These fathers are unsure of their place in their child’s life. Without a present role where their child lives, there can be discomfort or awkwardness when wading the waters of their child’s life. For these fathers, visitation and custody exchanges can feel like activities outside of the child’s every day life and normal routine.
Every day activities
Unfortunately, part of that every day life is something that fathers are going to miss. Research from Brigham Young University found that these simple, every day activities like eating a meal, playing video games, or just watching TV, are even more important to share with fathers, than the big outings or trips.
The problem is that often times, fathers who are not present during these day-to-day activities, are more likely to try and go all out in going on a trip or doing something bigger or more expensive in order to capture the attention and memories of their child, whom they love and miss.
It’s important for these fathers to know that they are important in their own child’s life. The urge to be absent in order to promote that sense of normalcy may be present, but fathers are a necessary piece in a child’s life, according to the National Court Appointed Special Advocate Association. Without being present in a child’s life, you do not get to know a child. You don’t get to be the parent or teacher that they need in order to grow and mature as an individual.
Knowing a child is an important part to parenting a child. Being aware of their behaviors, likes, dislikes, relationships, and idiosyncrasies allows fathers to take an active interest in their child’s day-to-day life and understand them more effectively during visits, extended stays, holidays, birthdays, family events, etc.
It also allows the father to learn their child’s typical whereabouts, in case anything was to happen to them. Preparing for worst case scenarios allows for precautions to help fathers in the future. Similarly, there are precautions built into the legal system that allow fathers the opportunity to be a part of their child’s life.

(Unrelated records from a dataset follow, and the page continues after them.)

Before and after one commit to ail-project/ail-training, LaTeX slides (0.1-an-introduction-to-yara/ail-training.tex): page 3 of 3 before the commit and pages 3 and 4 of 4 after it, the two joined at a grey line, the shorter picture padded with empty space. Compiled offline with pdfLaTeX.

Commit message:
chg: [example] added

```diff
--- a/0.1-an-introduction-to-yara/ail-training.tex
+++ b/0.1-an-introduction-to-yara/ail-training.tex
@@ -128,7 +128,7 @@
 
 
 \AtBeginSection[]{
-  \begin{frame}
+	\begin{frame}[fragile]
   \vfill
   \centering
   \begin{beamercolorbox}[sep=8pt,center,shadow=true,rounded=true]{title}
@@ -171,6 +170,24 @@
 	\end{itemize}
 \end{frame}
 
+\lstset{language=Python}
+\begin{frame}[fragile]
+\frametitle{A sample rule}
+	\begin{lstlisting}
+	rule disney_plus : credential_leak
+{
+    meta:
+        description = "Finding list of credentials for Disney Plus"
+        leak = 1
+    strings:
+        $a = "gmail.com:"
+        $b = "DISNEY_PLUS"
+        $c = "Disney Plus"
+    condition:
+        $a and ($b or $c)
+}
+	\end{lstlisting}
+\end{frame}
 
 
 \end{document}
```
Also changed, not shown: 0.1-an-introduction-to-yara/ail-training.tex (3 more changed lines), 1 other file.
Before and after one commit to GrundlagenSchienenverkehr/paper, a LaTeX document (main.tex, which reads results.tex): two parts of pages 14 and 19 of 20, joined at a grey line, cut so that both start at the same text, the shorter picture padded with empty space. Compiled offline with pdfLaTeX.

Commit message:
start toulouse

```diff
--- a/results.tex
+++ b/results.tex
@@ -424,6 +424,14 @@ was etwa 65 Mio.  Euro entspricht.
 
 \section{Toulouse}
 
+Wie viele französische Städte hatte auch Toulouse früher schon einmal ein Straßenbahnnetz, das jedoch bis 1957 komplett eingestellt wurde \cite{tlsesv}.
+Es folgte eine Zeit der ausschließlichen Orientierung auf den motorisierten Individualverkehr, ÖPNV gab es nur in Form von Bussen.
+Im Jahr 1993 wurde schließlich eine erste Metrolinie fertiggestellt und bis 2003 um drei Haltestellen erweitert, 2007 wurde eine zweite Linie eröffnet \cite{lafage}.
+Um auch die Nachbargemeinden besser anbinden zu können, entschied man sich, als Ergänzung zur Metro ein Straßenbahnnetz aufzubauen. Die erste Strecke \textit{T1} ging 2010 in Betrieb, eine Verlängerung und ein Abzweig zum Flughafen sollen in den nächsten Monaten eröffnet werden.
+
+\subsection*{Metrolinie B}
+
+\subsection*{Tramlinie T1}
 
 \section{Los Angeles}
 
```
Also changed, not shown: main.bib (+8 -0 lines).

The Adoption and Safe Families Act of 1997, the Adoption Assistance and Child Welfare Act of 1980, the Fostering Connections to Success and Increasing Adoptions Act of 2008, and the Child and Family Services Reviews are in place as legal measures intended to secure and boost the judicial oversight over child protection cases.
These cases also help protect the rights of fathers and promote parental engagement. The courts want active parents, and in helping these parents achieve a more active role in their child’s life, they are promoting functioning families.
However, past experiences with troubled and disinterested fathers can often lead to negative stereotypes in the minds of child protection officials. These past experiences can sometimes influence decisions in schedules and assessments regarding parental fitness and support.
Allowing them the opportunity to learn more about the father’s set of circumstances and ability to be there for their child, physically, emotionally, and financially, squashes those stereotypes and negative presumptions quickly.
Better Off With You
The Father Involvement Research Alliance has done studies that have shown that even from early developmental stages, children with involved fathers are more likely to be confident in new situations, eager to explore their surroundings, and emotionally secure. The studies show that toddlers with present fathers have a higher IQ by the age of 3 and are better problem solvers.
The U.S. Department of Education found that 43 percent of children with highly involved fathers were more likely than other children to earn mostly As in school and were 33 percent less likely to repeat a grade. Depression and behavioral problems also are less likely to occur in children with highly involved fathers.
The need for fathers to be present in their child’s life is apparent. Children without the presence of a father figure can function and live whole and complete lives, but if a child were to have the choice to have or not have a functioning, caring, loving and present father in their lives, why would they ever choose not to?